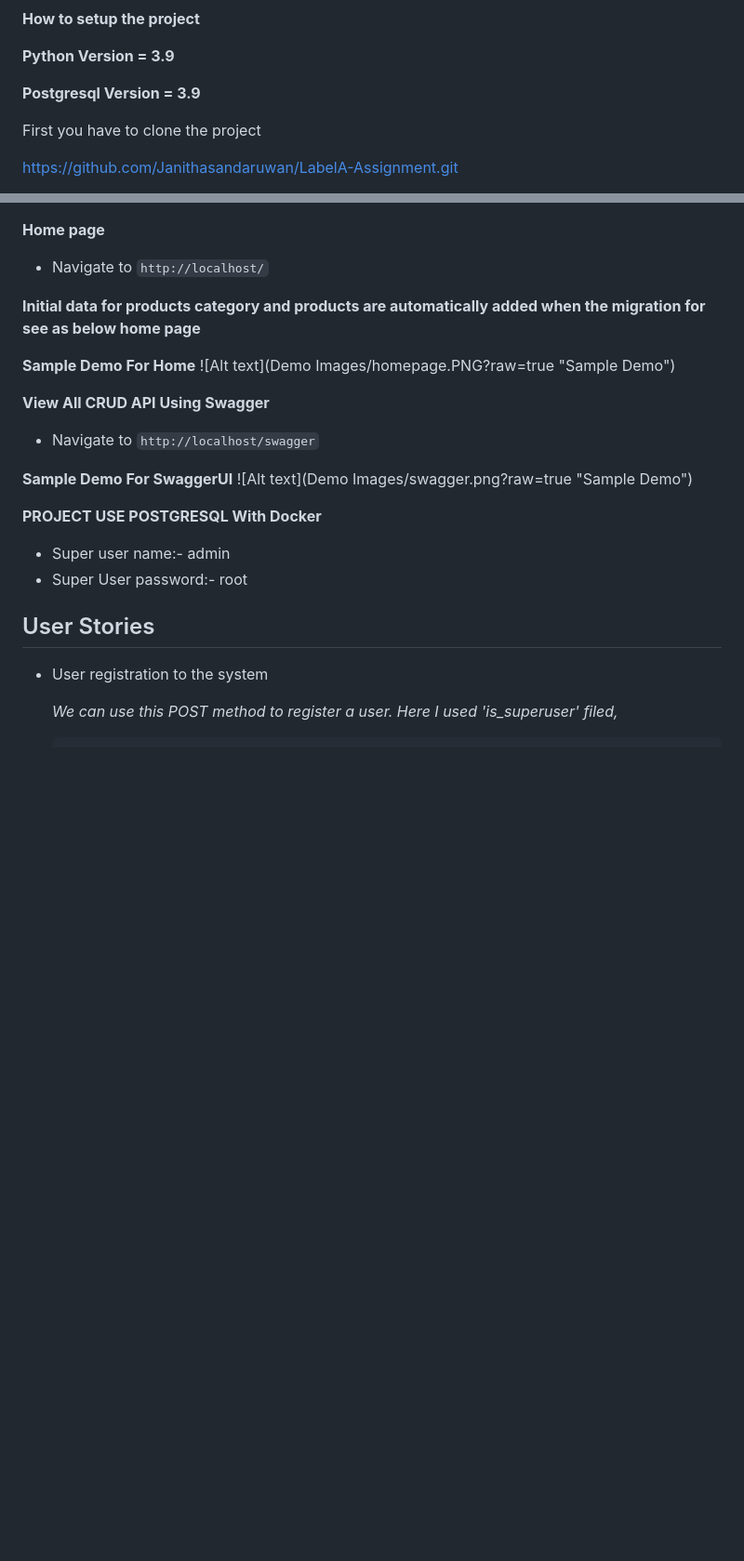
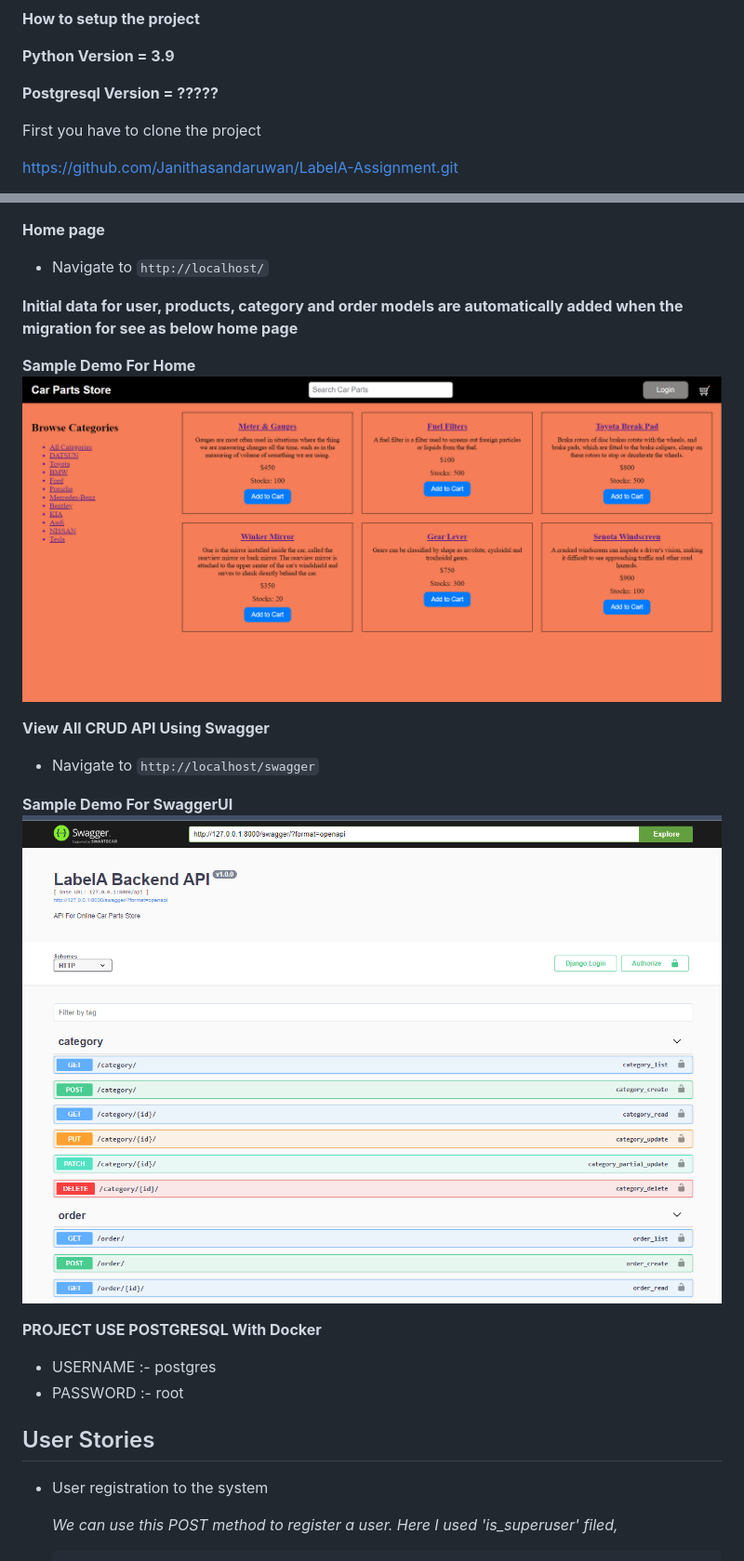
Before and after one commit to Janithasandaruwan/LabelA-Assignment, a Markdown page: README.md, 2 parts joined by grey strips. Shown at 93% size. Drawn GitHub-style; pictures changed too: Home_Page.PNG (added); blank space fills up the shorter version.

````diff
--- a/README.md
+++ b/README.md
@@ -4,7 +4,7 @@
 
 **<span style="color:green;">Python Version = 3.9</span>**
 
-**<span style="color:green;">Postgresql Version = 3.9</span>**
+**<span style="color:green;">Postgresql Version = ?????</span>**
 
 First you have to clone the project
 
@@ -69,24 +69,24 @@ First you have to clone the project
 - Navigate to ```http://localhost/```
 
 
-**<span style="color:red;">Initial data for products category and products are automatically added when the migration for see as below home page</span>**
+**<span style="color:red;">Initial data for user, products, category and order models are automatically added when the migration for see as below home page</span>**
 
 **Sample Demo For Home**
-![Alt text](Demo Images/homepage.PNG?raw=true "Sample Demo")
+![Alt text](Home_Page.PNG?raw=true "Sample Demo")
 
 
 **View All CRUD API Using Swagger**
 - Navigate to ```http://localhost/swagger```
 
 **Sample Demo For SwaggerUI**
-![Alt text](Demo Images/swagger.png?raw=true "Sample Demo")
+![Alt text](swagger.png?raw=true "Sample Demo")
 
 
 
 **PROJECT USE POSTGRESQL With Docker**
 
-* Super user name:- admin
-* Super User password:- root
+* USERNAME :- postgres
+* PASSWORD :- root
 
 
 <span style="color:orange;">User Stories</span>
````
Also changed, not shown: other parts of README.md (+28 -2 lines), Demo Images/edit_order.PNG (added), swagger.png (renamed from Demo Images/swagger.png), 17 other files.
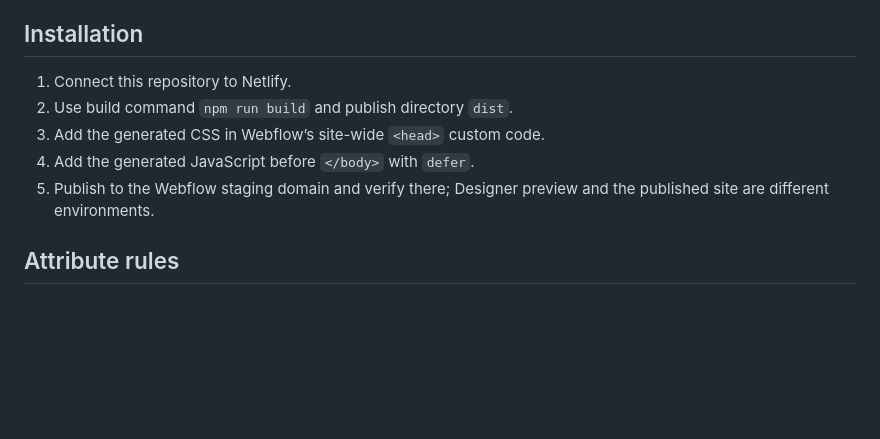
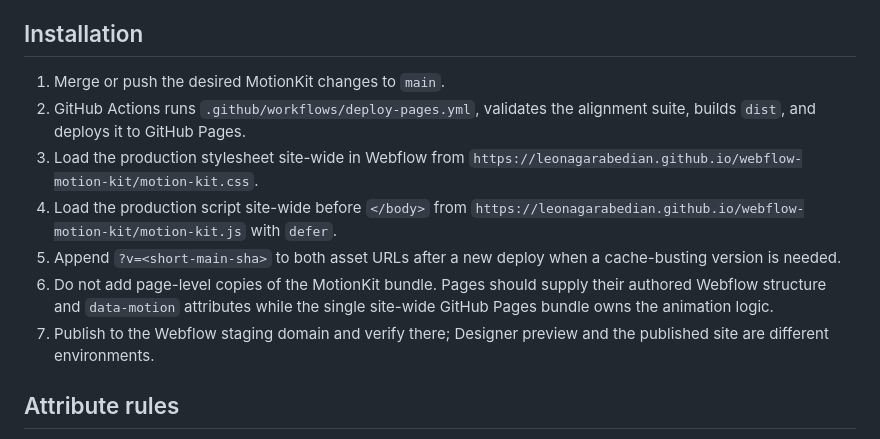
Before and after one commit to Leonagarabedian/webflow-motion-kit, a Markdown page: docs/WEBFLOW_INTEGRATION.md, the part around the change. GitHub-like rendering; blank space fills up the shorter version.

Commit message:
Update Webflow install docs for GitHub Pages

```diff
--- a/docs/WEBFLOW_INTEGRATION.md
+++ b/docs/WEBFLOW_INTEGRATION.md
@@ -14,11 +14,13 @@ Example: `data-motion-duration="slow" data-motion-ease="enter" data-motion-stagg
 
 ## Installation
 
-1. Connect this repository to Netlify.
-2. Use build command `npm run build` and publish directory `dist`.
-3. Add the generated CSS in Webflow’s site-wide `<head>` custom code.
-4. Add the generated JavaScript before `</body>` with `defer`.
-5. Publish to the Webflow staging domain and verify there; Designer preview and the published site are different environments.
+1. Merge or push the desired MotionKit changes to `main`.
+2. GitHub Actions runs `.github/workflows/deploy-pages.yml`, validates the alignment suite, builds `dist`, and deploys it to GitHub Pages.
+3. Load the production stylesheet site-wide in Webflow from `https://leonagarabedian.github.io/webflow-motion-kit/motion-kit.css`.
+4. Load the production script site-wide before `</body>` from `https://leonagarabedian.github.io/webflow-motion-kit/motion-kit.js` with `defer`.
+5. Append `?v=<short-main-sha>` to both asset URLs after a new deploy when a cache-busting version is needed.
+6. Do not add page-level copies of the MotionKit bundle. Pages should supply their authored Webflow structure and `data-motion` attributes while the single site-wide GitHub Pages bundle owns the animation logic.
+7. Publish to the Webflow staging domain and verify there; Designer preview and the published site are different environments.
 
 ## Attribute rules
 
```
____
◆ **PROBLEM REQUIREMENTS**
Look for the word "Sample" in every line of the listing and copy the lines that have it.

◆ **WRITTEN RESPONSE**
 **Sample Demo For Home**
-![Alt text](Demo Images/homepage.PNG?raw=true "Sample Demo")
+![Alt text](Home_Page.PNG?raw=true "Sample Demo")
 **Sample Demo For SwaggerUI**
-![Alt text](Demo Images/swagger.png?raw=true "Sample Demo")
+![Alt text](swagger.png?raw=true "Sample Demo")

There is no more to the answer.